[Task objective]: Report how many lines below contain the word "install", and give only that number.
────────────────────
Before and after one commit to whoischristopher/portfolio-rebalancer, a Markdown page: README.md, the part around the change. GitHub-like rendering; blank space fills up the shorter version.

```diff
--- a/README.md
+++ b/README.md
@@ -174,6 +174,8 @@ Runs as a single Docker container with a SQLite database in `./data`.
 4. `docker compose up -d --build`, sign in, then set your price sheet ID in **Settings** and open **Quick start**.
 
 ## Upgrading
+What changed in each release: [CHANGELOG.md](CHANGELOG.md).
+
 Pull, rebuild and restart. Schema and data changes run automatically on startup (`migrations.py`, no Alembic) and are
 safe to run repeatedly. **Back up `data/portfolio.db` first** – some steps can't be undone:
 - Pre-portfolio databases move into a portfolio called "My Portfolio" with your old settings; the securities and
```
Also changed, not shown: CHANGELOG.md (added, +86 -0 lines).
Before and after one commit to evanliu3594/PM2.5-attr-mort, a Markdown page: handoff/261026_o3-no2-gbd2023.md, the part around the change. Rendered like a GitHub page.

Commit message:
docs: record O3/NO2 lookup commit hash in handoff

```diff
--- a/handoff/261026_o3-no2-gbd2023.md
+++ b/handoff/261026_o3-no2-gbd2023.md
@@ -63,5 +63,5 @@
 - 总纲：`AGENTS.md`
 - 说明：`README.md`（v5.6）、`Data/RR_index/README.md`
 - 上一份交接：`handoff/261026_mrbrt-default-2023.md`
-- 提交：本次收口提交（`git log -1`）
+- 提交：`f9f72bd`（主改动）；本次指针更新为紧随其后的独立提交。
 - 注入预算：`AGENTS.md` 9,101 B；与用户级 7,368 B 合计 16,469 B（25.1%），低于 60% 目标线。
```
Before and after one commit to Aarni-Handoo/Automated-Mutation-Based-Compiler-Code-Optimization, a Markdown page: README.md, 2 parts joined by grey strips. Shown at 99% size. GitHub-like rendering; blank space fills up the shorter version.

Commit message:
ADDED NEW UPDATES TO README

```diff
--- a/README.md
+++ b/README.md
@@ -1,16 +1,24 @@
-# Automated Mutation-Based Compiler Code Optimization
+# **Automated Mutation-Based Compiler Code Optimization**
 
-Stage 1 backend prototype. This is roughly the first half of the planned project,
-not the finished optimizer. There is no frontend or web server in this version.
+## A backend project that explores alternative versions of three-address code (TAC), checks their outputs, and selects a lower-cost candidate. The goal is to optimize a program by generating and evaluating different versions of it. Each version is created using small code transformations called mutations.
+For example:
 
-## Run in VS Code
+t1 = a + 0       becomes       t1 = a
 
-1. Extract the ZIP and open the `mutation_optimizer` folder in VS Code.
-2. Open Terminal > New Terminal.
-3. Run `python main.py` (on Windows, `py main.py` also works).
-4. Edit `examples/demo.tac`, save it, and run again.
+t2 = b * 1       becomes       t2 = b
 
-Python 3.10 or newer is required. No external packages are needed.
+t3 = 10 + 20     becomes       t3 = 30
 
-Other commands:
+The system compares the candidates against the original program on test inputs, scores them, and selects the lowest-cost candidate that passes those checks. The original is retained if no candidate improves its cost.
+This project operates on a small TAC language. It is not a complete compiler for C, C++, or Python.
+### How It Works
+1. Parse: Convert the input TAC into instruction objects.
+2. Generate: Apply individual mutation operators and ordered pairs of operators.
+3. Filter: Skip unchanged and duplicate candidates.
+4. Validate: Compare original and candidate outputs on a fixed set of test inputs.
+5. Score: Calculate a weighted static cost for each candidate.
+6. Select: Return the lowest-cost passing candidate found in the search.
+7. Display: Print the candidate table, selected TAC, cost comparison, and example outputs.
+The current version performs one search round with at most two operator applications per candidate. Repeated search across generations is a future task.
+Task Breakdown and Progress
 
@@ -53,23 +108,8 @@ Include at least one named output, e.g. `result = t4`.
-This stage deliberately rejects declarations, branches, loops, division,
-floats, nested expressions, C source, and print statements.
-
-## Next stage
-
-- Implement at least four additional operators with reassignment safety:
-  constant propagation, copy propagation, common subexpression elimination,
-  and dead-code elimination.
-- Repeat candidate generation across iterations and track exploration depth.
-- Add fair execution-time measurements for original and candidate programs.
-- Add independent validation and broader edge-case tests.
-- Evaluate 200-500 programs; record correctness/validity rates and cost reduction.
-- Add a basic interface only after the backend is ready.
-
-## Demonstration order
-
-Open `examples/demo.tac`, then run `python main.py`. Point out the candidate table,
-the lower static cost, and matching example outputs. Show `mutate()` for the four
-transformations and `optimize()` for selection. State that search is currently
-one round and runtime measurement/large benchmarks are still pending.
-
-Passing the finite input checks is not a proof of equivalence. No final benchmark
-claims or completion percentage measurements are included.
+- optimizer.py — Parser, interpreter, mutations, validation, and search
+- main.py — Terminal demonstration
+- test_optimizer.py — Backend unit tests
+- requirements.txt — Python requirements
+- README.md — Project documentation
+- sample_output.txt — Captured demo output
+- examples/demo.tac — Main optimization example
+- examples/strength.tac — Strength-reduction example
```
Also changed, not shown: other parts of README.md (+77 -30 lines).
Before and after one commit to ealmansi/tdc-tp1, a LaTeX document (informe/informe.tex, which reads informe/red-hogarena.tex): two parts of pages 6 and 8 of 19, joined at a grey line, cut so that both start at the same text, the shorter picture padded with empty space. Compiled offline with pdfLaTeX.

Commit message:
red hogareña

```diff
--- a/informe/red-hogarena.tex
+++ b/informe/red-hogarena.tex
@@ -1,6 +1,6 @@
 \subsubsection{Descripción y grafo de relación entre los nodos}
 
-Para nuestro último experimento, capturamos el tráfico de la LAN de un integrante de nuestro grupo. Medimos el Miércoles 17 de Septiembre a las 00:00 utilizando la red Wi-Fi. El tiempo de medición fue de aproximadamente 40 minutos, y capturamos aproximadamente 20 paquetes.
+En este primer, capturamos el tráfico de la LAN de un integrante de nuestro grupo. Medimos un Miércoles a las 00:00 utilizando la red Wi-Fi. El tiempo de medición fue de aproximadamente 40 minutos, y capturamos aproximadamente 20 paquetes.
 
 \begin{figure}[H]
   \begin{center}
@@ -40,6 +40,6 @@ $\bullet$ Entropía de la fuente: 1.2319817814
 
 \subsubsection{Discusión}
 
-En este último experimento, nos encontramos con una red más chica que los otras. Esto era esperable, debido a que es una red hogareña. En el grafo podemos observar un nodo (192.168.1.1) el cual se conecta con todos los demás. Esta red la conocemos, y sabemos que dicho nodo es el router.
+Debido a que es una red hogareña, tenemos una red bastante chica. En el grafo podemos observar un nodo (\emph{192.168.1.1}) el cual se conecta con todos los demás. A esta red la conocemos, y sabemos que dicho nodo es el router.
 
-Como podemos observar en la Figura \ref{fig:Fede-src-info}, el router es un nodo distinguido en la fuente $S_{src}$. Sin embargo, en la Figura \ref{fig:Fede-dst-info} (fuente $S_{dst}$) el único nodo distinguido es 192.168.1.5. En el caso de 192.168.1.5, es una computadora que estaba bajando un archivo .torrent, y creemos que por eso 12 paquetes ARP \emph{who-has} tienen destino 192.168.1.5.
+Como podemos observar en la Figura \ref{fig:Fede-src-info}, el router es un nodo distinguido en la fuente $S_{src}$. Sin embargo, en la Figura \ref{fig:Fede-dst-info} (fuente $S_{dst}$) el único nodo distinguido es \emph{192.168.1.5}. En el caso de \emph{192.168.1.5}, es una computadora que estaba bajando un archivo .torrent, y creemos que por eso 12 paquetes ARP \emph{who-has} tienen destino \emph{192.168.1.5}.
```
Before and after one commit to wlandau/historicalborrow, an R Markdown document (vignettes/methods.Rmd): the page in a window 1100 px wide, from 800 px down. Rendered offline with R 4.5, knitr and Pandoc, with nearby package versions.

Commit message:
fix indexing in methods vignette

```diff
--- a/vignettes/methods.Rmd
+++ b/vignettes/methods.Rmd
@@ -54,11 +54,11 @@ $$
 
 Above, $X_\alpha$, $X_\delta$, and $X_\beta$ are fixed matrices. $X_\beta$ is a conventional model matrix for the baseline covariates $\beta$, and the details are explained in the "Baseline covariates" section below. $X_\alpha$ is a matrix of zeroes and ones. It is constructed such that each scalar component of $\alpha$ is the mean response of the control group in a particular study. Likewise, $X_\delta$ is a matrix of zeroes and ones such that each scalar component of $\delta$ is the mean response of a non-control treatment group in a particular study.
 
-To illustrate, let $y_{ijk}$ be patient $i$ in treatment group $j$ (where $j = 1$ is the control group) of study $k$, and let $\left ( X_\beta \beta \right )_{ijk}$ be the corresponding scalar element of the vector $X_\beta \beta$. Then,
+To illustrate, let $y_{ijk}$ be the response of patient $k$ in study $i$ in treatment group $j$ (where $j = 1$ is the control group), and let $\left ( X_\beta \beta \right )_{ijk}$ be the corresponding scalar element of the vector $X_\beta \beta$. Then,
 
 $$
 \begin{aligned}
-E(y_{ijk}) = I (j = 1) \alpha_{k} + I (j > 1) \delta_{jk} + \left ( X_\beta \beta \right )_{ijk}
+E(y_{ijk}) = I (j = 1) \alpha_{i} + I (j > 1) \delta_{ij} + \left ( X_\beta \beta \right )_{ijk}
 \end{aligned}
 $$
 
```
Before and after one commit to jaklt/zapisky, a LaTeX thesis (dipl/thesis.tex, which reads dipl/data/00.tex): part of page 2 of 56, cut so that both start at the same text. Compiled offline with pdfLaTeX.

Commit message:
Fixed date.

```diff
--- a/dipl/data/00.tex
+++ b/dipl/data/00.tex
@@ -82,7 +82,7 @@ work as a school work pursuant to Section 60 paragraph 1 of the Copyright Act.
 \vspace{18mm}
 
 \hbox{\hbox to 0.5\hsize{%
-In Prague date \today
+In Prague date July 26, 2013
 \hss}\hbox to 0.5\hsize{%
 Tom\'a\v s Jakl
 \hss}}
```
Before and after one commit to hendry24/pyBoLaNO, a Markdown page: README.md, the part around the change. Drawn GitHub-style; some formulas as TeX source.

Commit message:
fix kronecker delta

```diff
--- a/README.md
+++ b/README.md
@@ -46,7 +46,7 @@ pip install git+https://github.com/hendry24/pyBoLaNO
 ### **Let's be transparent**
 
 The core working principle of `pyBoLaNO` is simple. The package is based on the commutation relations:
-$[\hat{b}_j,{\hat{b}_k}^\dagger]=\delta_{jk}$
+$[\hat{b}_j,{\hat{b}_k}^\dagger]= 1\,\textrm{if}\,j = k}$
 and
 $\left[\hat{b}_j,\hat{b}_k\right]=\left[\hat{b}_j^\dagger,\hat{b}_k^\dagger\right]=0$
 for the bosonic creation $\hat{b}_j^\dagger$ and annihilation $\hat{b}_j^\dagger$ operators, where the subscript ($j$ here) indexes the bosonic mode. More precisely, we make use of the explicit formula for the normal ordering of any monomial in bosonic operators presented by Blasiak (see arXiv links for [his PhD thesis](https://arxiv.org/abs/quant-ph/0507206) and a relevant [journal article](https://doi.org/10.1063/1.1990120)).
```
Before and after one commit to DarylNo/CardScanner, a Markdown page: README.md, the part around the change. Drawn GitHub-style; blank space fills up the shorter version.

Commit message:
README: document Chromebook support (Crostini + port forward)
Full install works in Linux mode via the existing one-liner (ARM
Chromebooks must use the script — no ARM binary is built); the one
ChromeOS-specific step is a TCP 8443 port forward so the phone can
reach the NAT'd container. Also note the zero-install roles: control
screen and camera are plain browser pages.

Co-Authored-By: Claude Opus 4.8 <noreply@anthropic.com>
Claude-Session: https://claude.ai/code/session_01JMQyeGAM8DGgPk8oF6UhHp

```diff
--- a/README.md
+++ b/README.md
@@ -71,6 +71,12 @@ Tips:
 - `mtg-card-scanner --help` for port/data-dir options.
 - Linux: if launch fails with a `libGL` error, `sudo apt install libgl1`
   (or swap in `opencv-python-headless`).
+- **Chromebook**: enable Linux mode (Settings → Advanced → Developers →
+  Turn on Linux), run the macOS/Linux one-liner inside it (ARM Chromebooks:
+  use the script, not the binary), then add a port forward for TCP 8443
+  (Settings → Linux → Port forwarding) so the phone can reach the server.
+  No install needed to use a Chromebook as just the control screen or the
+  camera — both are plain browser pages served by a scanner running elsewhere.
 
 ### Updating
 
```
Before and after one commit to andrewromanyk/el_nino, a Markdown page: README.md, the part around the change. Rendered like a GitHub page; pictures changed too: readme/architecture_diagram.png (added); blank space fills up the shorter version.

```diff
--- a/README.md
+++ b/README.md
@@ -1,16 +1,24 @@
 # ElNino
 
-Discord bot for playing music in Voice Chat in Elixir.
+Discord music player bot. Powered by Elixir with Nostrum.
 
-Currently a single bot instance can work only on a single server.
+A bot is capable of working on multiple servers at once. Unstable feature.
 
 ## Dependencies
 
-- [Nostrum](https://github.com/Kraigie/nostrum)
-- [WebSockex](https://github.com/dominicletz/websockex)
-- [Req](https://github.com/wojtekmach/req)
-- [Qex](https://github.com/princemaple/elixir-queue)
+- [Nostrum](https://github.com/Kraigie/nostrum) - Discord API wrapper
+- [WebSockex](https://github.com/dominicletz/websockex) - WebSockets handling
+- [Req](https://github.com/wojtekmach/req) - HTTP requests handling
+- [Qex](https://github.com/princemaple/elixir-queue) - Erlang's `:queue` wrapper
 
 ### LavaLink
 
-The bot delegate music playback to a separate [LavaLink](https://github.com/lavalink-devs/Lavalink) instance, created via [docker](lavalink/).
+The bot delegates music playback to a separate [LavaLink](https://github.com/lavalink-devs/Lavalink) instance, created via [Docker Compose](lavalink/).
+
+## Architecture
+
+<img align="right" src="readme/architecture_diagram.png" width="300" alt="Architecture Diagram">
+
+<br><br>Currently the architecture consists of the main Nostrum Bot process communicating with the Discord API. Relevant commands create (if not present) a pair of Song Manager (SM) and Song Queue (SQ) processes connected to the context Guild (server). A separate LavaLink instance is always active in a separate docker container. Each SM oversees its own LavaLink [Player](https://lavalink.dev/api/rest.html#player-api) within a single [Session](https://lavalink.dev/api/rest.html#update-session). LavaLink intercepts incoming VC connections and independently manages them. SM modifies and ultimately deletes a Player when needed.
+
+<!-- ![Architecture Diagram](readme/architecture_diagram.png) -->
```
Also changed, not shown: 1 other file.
────────────────────
[Exercise answer]: 5